Buffalo public school parents interested in free city summer school programs for their elementary children are once again finding themselves short on information and time.
Parents just began receiving information this week about summer school offerings and are expected to register their children by Thursday for programs that would start July 6. Moreover, many are just discovering that no transportation will be provided to most summer school sites.
Despite past district pronouncements about the importance of summer school as a way to combat summer learning loss, the district’s history of providing high quality summer school programs for young children has been repeatedly criticized as poorly organized, marketed and run in recent years. Parents repeatedly have complained that they received limited information about the summer offerings, that the information comes too late, and that engaging, hands-on learning and enrichment activities are so limited that many bored children dropped out of the program.
“Last year we were saying, ‘It’s got to get better next year,’ and now we’re here and it’s worse,” said Nekia Kemp, the parent of a district third-grader and member of the Afterschool Network of Western New York. “And the losers in all this are the children and the parents. It’s not a good thing, especially when we have partners willing to step up no matter what.”
The district’s struggle to expand summer learning opportunities beyond remedial education services for older students is well-documented.
In 2012, the district canceled elementary summer school and sent students home with worksheet packets instead.
In 2013, then-Superintendent Pamela Brown made an aggressive push for elementary summer school. But though more than 9,571 children were registered, fewer than half showed up the first week and even less stayed.
In 2014, the district said it couldn’t afford to pay for summer school. This resulted in a last-minute funding commitment of $1.2 million by Say Yes Buffalo to keep the programs going, on which the district spent $660,000. Roughly 6,400 students registered, but attrition resulted in attendance falling below 4,000 children by the fourth week of the program.
In February and March of this year, the district decided once again to drop summer school offerings for elementary students, citing the high cost and the high attrition rates. District officials said the decision to dump summer school was based on the fact that the program was so costly and the dropout rate so high. Instead, Interim Superintendent Donald Ogilvie said the district would redirect that money to its efforts to lower kindergarten class sizes.
This resulted in another funding infusion by Say Yes, which agreed in May to pay $500,000 in exchange for a seven-year, expense-sharing agreement with the district to provide summer learning opportunities for children, now rebranded as “summer camps.” That agreement is expected to be signed next week, said David Rust, executive director of Say Yes Buffalo.

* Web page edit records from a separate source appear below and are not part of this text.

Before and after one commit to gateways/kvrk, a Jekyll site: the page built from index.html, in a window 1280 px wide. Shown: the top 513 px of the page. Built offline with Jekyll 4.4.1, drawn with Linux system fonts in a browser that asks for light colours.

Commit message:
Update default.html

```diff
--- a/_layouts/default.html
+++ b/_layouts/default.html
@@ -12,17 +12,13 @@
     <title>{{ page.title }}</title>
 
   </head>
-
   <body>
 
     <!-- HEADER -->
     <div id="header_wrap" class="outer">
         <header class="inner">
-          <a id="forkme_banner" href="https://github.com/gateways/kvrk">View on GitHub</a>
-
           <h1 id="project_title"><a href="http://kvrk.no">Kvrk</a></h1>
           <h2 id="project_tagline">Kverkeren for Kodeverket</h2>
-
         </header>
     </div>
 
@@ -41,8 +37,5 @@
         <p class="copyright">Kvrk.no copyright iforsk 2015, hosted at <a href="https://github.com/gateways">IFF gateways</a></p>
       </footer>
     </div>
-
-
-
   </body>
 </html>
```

Say Yes to Education came to Buffalo in 2012, offering fully paid college scholarship assistance to qualified students. The organization also has done ground-level work to expand academic, health and legal support services throughout district schools.

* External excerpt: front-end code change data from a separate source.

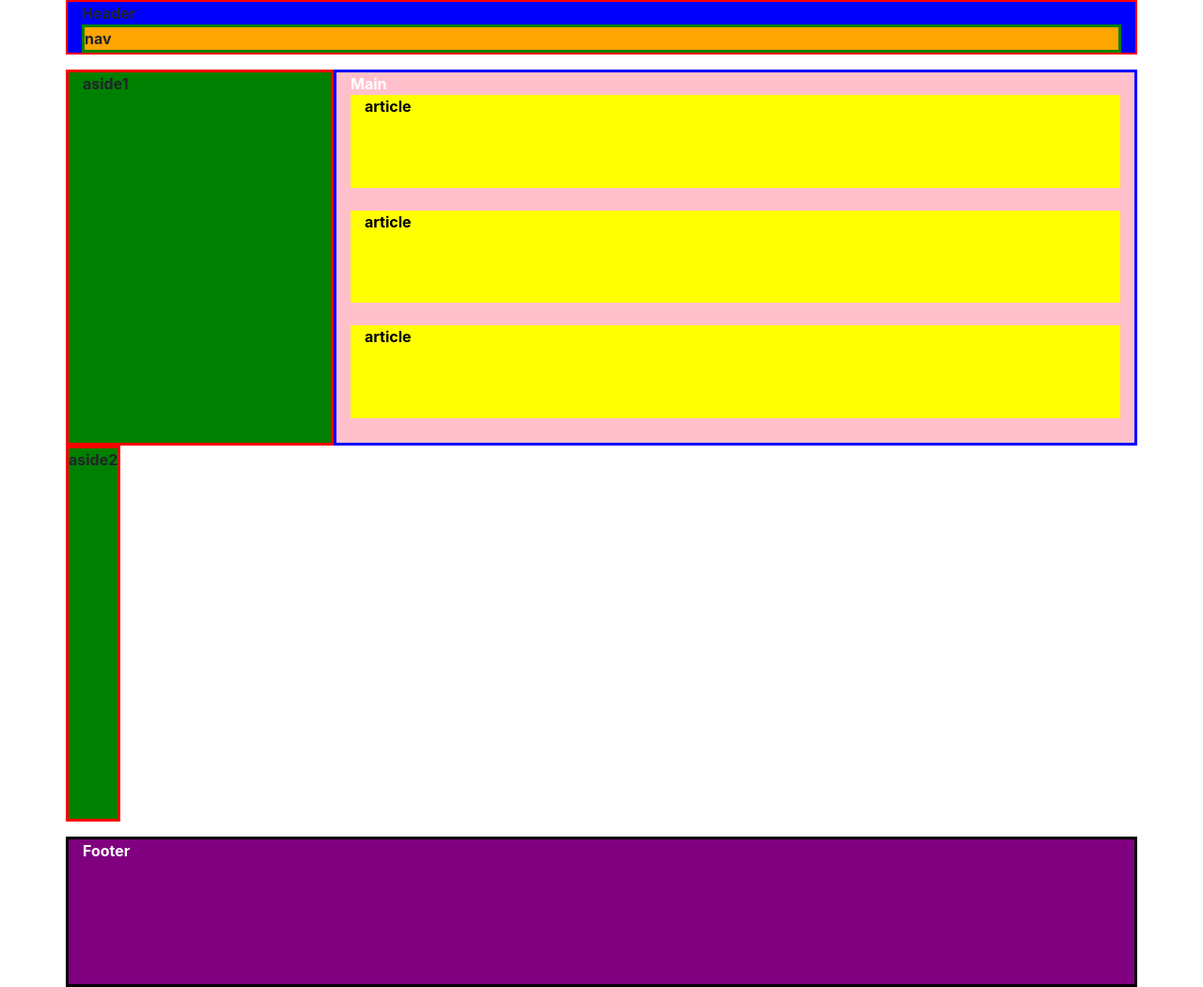
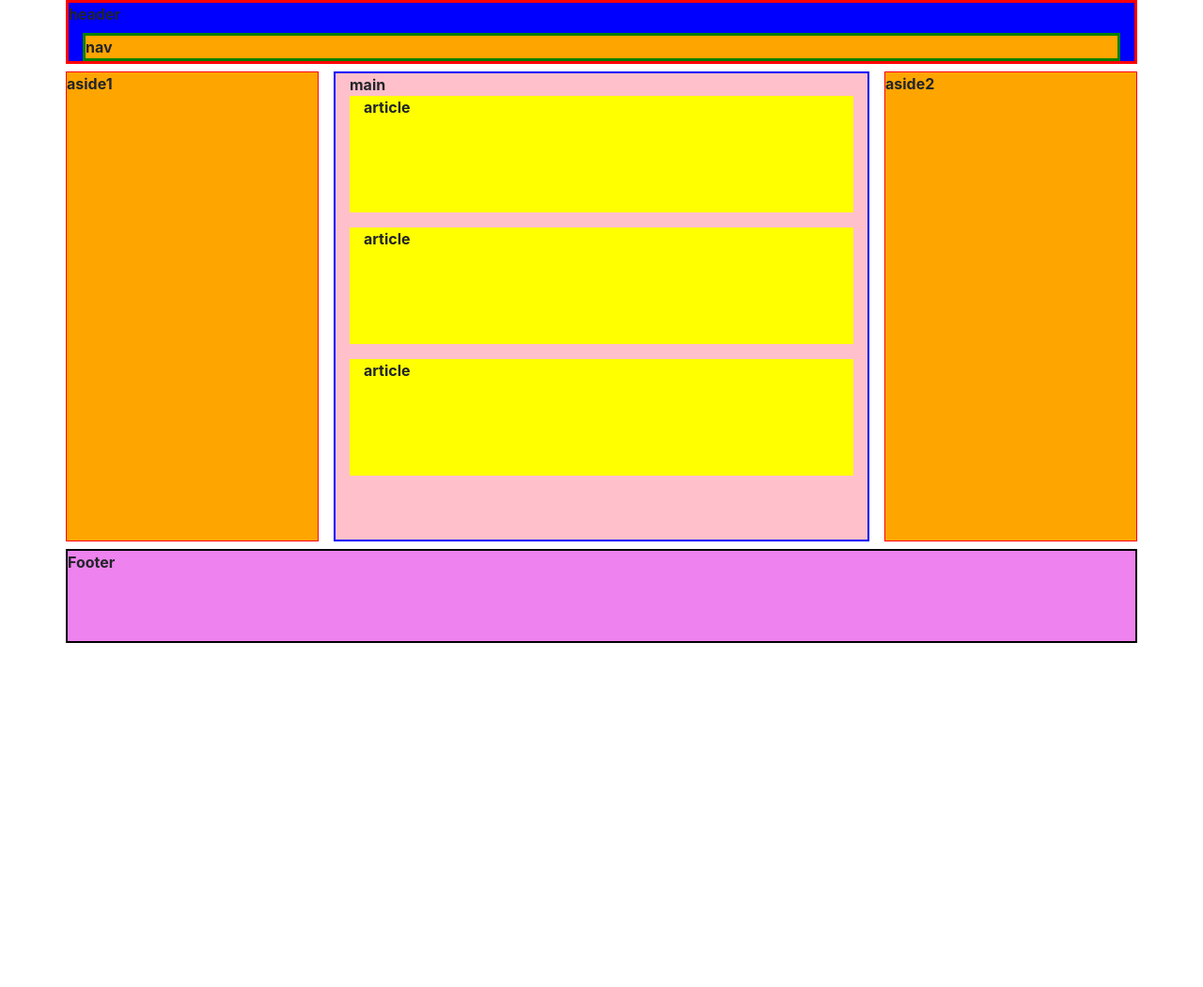
Before and after one commit to alepaez-dev/python-ale, a plain HTML site: page s9/index.html in a window 1280 px wide. Shown: the whole page at 94% size. After the commit the page ends 800 px from the top, so only its background shows below. Drawn offline with nearby package versions, Linux system fonts and the light colour scheme.

Commit message:
Practica S9 ya terminada, moviendole a los paddings

```diff
--- a/s9/css/style.scss
+++ b/s9/css/style.scss
@@ -5,41 +5,55 @@
     font-weight: bold;
 }
 
+body {
     .header {
         background-color: blue;
-    border: 2px solid red;
-
+        border: 3px red solid;
         .nav {
             background-color: orange;
             border: 3px green solid;
         }
     }
 
-.row {
-    aside {
-        background-color: green;
-        border: 3px solid red;
-        height:400px;
+    .main{
+        height: 500px;
+
+        .div-aside1{
+            .aside-1 {
+                background-color: orange;
+                border: 1px solid red;
+                height: 100%;
+            }
         }
 
-    .main {
-        color:white;
+        .div-aside2{
+            .aside-2 {
+                background-color: orange;
+                border: 1px solid red;
+                height: 100%;
+            }
+        }
+
+
+        .div-main{
             background-color: pink;
-        border: 3px solid blue;
-        height: 400px;
+            border: 2px solid blue;
+            //height: 47%;
+
+            .article{
+                height: 25%;
+                background-color: yellow;
+            }
+        }
+
+        .aside-2{
 
         }
-
-    .article {
-        color: black;
-        background-color: yellow;
-        height: 25%;
     }
 
     .footer {
-        color: white;
-        background-color: purple;
-        border: 3px black solid;
-        height: 20vh;
+        background-color: violet;
+        border: 2px solid black;
+        height: 100px;
     }
 }
--- a/s9/index.html
+++ b/s9/index.html
@@ -5,52 +5,40 @@
     <meta name="viewport" content="width=device-width, initial-scale=1.0">
     <link rel="stylesheet" href="https://cdn.jsdelivr.net/npm/bootstrap@4.5.3/dist/css/bootstrap.min.css" integrity="sha384-TX8t27EcRE3e/ihU7zmQxVncDAy5uIKz4rEkgIXeMed4M0jlfIDPvg6uqKI2xXr2" crossorigin="anonymous">
     <link rel="stylesheet" href="css/style.css">
-    <title>Practica 9</title>
+    <title>Document</title>
 </head>
 <body>
-
-    <header class="container header">
-        Header
-        <nav class="container nav">
-           nav
-        </nav>
-    </header>
-
-    <div class="row mt-3">
-        <div class="container">
-            <div class="row">
-                <aside class="col-12 col-md-3 aside-1">
+    <section class="container">
+        <div class="row header mb-2">
+             header
+             <div class="container">
+                 <nav class="col-12 nav mt-2">
+                     nav
+                 </nav>
+             </div>
+        </div>
+        <div class="row main">
+            <div class="col-12 col-md-3 div-aside1 p-0 pr-md-3">
+                <aside class="aside-1">
                     aside1
                 </aside>
-
-                <div class="col-12 col-md-9 main mt-3 mt-md-0">
-                    Main
-                    <article class="col-12 article mb-4">article</article>
-                    <article class="col-12 article mb-4">article</article>
-                    <article class="col-12 article mb-4">article</article>
-                </div>
-
-                <aside class="aside-2 d-none d-lg-block">
+            </div>
+            <div class="col-12 col-md-9 col-lg-6 div-main">
+                main
+                <article class="col-12 article mb-3">article</article>
+                <article class="col-12 article mb-3">article</article>
+                <article class="col-12 article mb-3">article</article>
+            </div>
+            <div class="col-12 col-md-3 col-lg-3 div-aside2 p-0 pl-md-3 d-none d-lg-block">
+                <aside class="aside-2">
                     aside2
                 </aside>
             </div>
         </div>
-
-    </div>
-
-    <div class="row mt-3">
-        <div class="container">
-            <div class="row">
-                <footer class="col-12 footer">
-                    Footer
-                </footer>
-            </div>
+        <div class="row footer mt-2 mb-2">
+            Footer
         </div>
-    </div>
-
-
-
-
+    </section>
 
 
 
```
Also changed, not shown: s9/css/style.css, 1 other file. Lines whose indentation alone changed are shown as unchanged.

But the late effort to salvage district summer school programs this year has obvious consequences. First, the half-day, four-week summer camps aren’t being held in Buffalo schools any longer, but rather in community centers and churches. Families must make their own transportation arrangements because no district transportation is being provided. Community organizations that have the ability to provide some transportation services to children, however, will be reimbursed.
Schools have only begun sending out information on the programs to students this week, one week before the school year ends, and some schools haven’t yet sent out anything at all. What is being distributed provides limited information. The flier consists of a single-page, two-sided flier that tells parents to call their camp locations directly and reserve a spot by Thursday if they want to register. Detailed camp descriptions are not provided. Radio ads also began this week, and a robocall to parents is slated for next week. Information is also available on the school district and Say Yes websites.
Organizers, teachers and parents have complained that such a late publicity effort only hampers the ability to attract families, many of whom are forced to make summer child care arrangements long before now.
“I think it’s just poor planning, and decisions are just being made in crisis mode,” said parent Jessica Bauer Walker, a vice president with the District-Parent Coordinating Council. “It’s just been really patched together and last-minute.”
Rust said that though the timing is far from ideal, families at least have academic summer options, given the district’s initial unwillingness to provide any summer learning support at all to elementary children. He also pointed out that the district has finally committed to funding summer camp options in future years as a result of the seven-year agreement. The agreement, however, excludes any district transportation to or from the half-day programs, as well as the use of school buildings.
With the district’s agreement, Rust said, the current community-based model will be sustainable and result in much better advanced planning going forward. Summer camps will support students’ learning in math, English and reading, while also providing more arts and recreation, he said. Breakfast and lunch will continue to be served daily.
“We were put in a really difficult position this year,” he said. “I think what we were able to pull together in a short amount of time is really remarkable. This will get better going forward.”